I guess you could try the blue glass trick the book suggests as it is rather difficult/expensive to make/buy perchloric/chloroplatinic acid.Tests for Potassium Compounds-The potassium flame is violet, but is easily masked by the intense yellow of the sodium flame. It is well to view the flame through a thick blue glass which cuts off the yellow light.
The potassium ion unites with the chloroplatinate ion to form insoluble potassium chloroplatinate, K2PtCl6. The precipitate is composed of yellow octahedra. The solution of potassium salt must be rather concentrated and precipitation is aided by addition of a little alcohol. This reaction is the basis of a standard method of determining potassium quantitatively. Due to the great expense of the chloroplatinic acid the perchlorate method is coming into use. perchloric acid is added to a solution of a potassium salt. While potassium perchlorate, KClO4, is precipitated, particularly in the presence of alcohol.

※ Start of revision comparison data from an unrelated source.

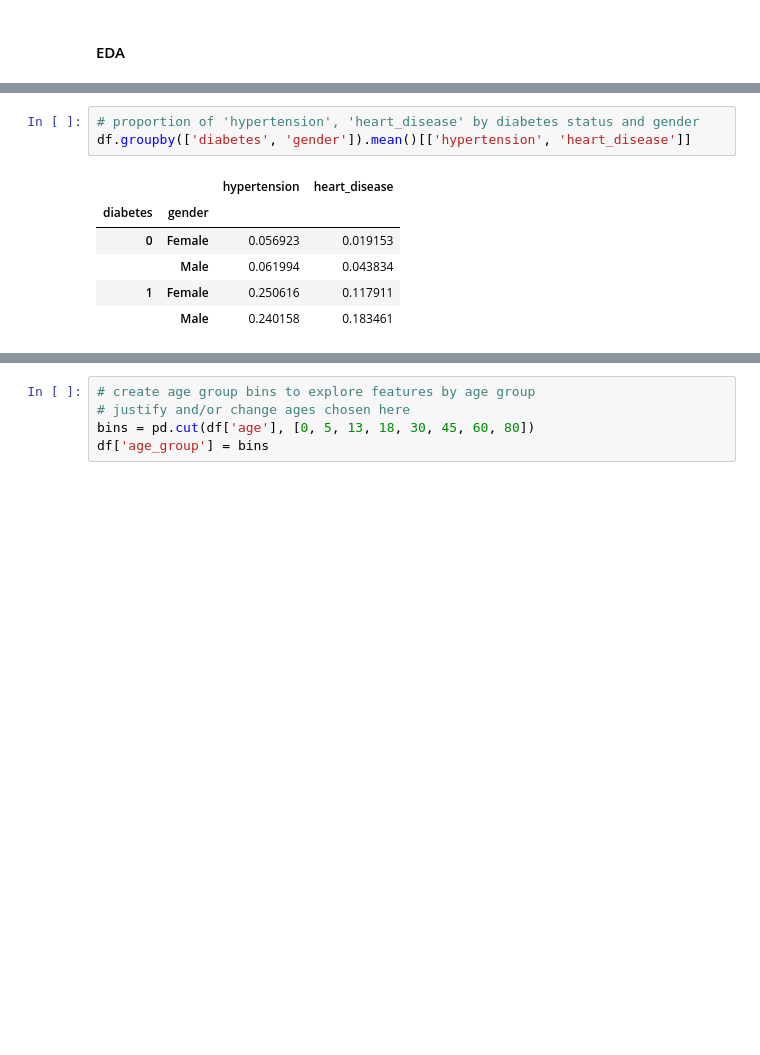
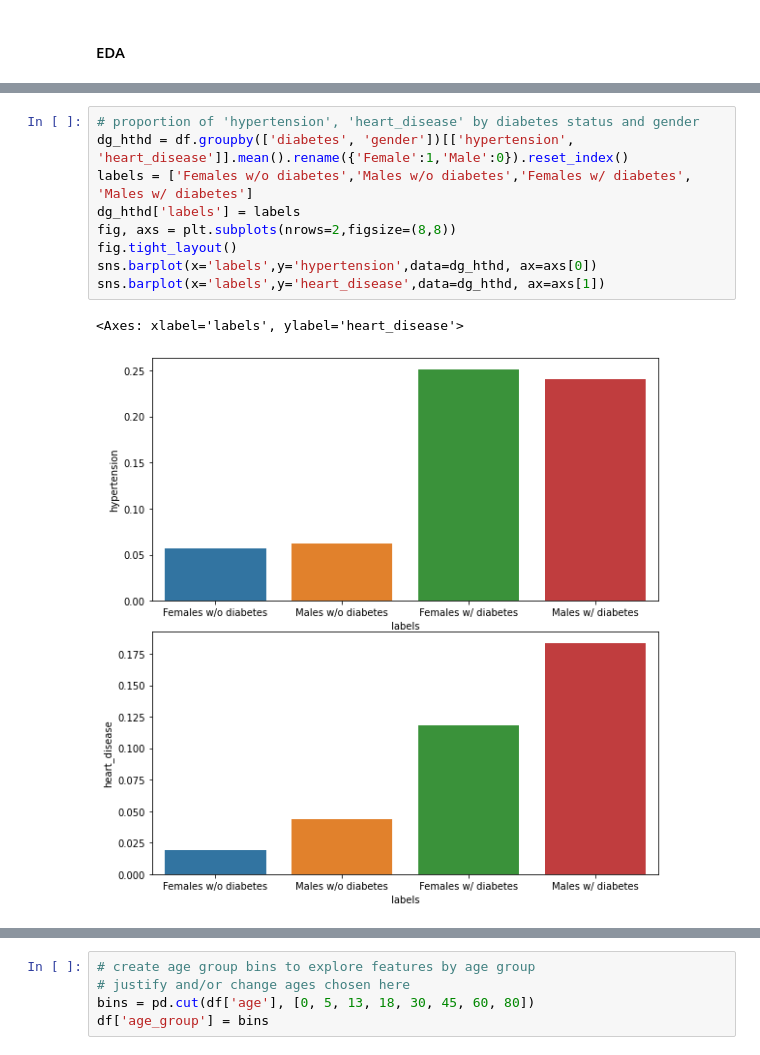
Before and after one commit to harshi-saha/cogs108-project, a Jupyter notebook: diabetes_prediction.ipynb, the cells around one changed output, grey strips where cells are left out. Saved outputs shown, nothing was run; the diff lists cells and outputs as text; blank space fills up the shorter version.

```diff
--- a/diabetes_prediction.ipynb
+++ b/diabetes_prediction.ipynb
@@ -195,11 +181,13 @@ sns.histplot(x='blood_glucose_level',y='proportion',hue='gender',data=gen_bgl,ax
 # %%
 # proportion of 'hypertension', 'heart_disease' by diabetes status and gender
-df.groupby(['diabetes', 'gender']).mean()[['hypertension', 'heart_disease']]
+dg_hthd = df.groupby(['diabetes', 'gender'])[['hypertension', 'heart_disease']].mean().rename({'Female':1,'Male':0}).reset_index()
+labels = ['Females w/o diabetes','Males w/o diabetes','Females w/ diabetes', 'Males w/ diabetes']
+dg_hthd['labels'] = labels
+fig, axs = plt.subplots(nrows=2,figsize=(8,8))
+fig.tight_layout()
+sns.barplot(x='labels',y='hypertension',data=dg_hthd, ax=axs[0])
+sns.barplot(x='labels',y='heart_disease',data=dg_hthd, ax=axs[1])
 # %% [output]
-|  |  | hypertension | heart_disease |
-| diabetes | gender |  |  |
-| 0 | Female | 0.056923 | 0.019153 |
-|  | Male | 0.061994 | 0.043834 |
-| 1 | Female | 0.250616 | 0.117911 |
-|  | Male | 0.240158 | 0.183461 |
+<Axes: xlabel='labels', ylabel='heart_disease'>
+[figure, added]
 # %%
```
Also changed, not shown: parts of 8 cells of this notebook.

https://www.physicsforums.com/images/smilies/laughing.gif [Broken]cantbemessedwit said:can the presence of potassium be determined with a chemical test? if so how? If potassium is heated in a bunsen burner flame , would the flame be yellow?
I very much doubt a chemical test for potassium in coffee would ever be positive, the concentrations would be extremely low with many impurities. Personally i would use a hyphenated analytical technique like HPLC-AAS and compare to a set of standards as you'd be able to detect ppm concentrations easily.

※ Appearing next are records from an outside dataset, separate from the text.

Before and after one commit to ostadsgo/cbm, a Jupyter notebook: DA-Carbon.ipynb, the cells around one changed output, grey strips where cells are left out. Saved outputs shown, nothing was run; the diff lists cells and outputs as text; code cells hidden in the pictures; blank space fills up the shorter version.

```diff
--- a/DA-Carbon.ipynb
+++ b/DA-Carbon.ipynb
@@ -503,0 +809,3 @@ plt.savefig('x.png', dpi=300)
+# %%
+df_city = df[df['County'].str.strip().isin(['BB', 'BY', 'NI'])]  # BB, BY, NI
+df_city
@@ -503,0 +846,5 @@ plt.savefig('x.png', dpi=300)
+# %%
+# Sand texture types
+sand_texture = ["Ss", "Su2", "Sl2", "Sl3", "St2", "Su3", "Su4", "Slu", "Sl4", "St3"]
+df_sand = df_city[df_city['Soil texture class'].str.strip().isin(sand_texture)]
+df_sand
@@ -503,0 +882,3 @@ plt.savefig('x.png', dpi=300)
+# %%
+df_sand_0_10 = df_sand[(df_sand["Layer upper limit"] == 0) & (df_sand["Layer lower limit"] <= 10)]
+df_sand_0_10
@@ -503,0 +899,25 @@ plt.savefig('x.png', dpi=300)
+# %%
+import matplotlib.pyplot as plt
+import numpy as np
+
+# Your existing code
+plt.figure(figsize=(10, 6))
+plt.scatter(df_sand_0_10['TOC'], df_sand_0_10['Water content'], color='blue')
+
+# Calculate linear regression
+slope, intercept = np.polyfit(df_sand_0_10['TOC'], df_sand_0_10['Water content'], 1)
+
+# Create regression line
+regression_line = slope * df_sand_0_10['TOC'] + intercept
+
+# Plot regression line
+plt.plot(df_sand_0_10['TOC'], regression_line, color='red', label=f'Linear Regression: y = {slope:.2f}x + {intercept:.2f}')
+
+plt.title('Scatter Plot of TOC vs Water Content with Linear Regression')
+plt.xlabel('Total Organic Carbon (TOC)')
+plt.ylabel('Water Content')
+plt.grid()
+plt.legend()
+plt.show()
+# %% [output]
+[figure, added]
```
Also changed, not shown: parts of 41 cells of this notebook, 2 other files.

Perhaps you could say that potassium is a 'special' emitter or that our 'crude' detectors fail to accurately show its sublime but beautiful brilliance?Potassium is a WEAK emitter.
Didn't notice the dates.Viterbo's response is almost a year old... (11-10-2006) and SHAME on you for dissing potassium!

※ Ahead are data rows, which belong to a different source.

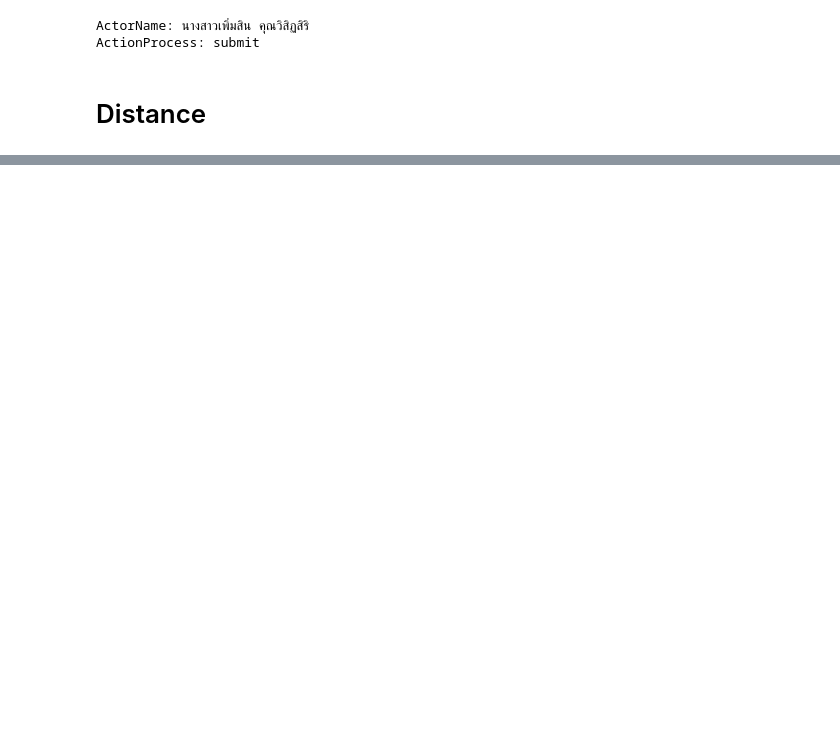
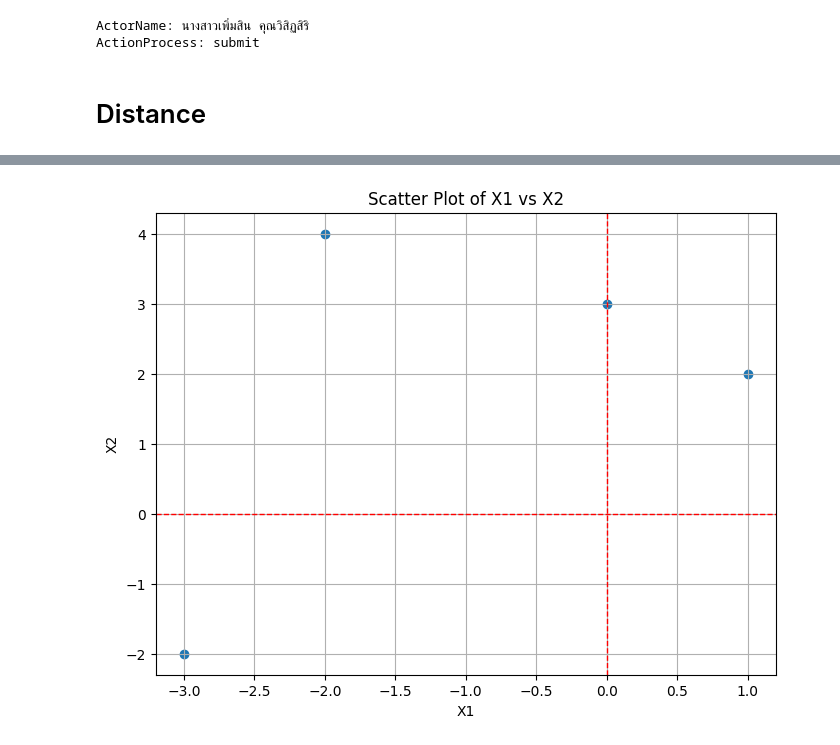
Before and after one commit to Meaiie/bsc_dpdm24, a Jupyter notebook: Chapter_2_Understanding_Data.ipynb, the cells around one changed output, grey strips where cells are left out. Cells and saved outputs as stored; diff of their text form; code cells hidden in the pictures; blank space fills up the shorter version.

```diff
--- a/Chapter_2_Understanding_Data.ipynb
+++ b/Chapter_2_Understanding_Data.ipynb
@@ -236,3 +237,7 @@ ActorName: นางสาวเพิ่มสิน คุณวิสิฏ
 ActionProcess: submit
 # %% [markdown]
 # Distance
+# %%
+data = [[1,2],[-2,4],[0,3],[-3,-2]]
+df = pd.DataFrame(data,columns=['X1','X2'])
+df
@@ -238,0 +250,27 @@ ActionProcess: submit
+# %%
+# prompt: draw scatter plot of X1 X2 with line 0 in x and y
+
+import matplotlib.pyplot as plt
+
+# Assuming 'df' is your DataFrame with 'X1' and 'X2' columns
+# Replace this with your actual DataFrame if it's named differently
+
+# Create the scatter plot
+plt.figure(figsize=(8, 6))  # Adjust figure size if needed
+plt.scatter(df['X1'], df['X2'])
+
+# Add a line at x=0 and y=0
+plt.axhline(0, color='red', linestyle='--', linewidth=1)
+plt.axvline(0, color='red', linestyle='--', linewidth=1)
+
+
+# Add labels and title
+plt.xlabel("X1")
+plt.ylabel("X2")
+plt.title("Scatter Plot of X1 vs X2")
+
+# Display the plot
+plt.grid(True)
+plt.show()
+# %% [output]
+[figure, added]
```
Also changed, not shown: parts of 19 cells of this notebook.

Perhaps you could say that potassium is a 'special' emitter or that our 'crude' detectors fail to accurately show its sublime but beautiful brilliance?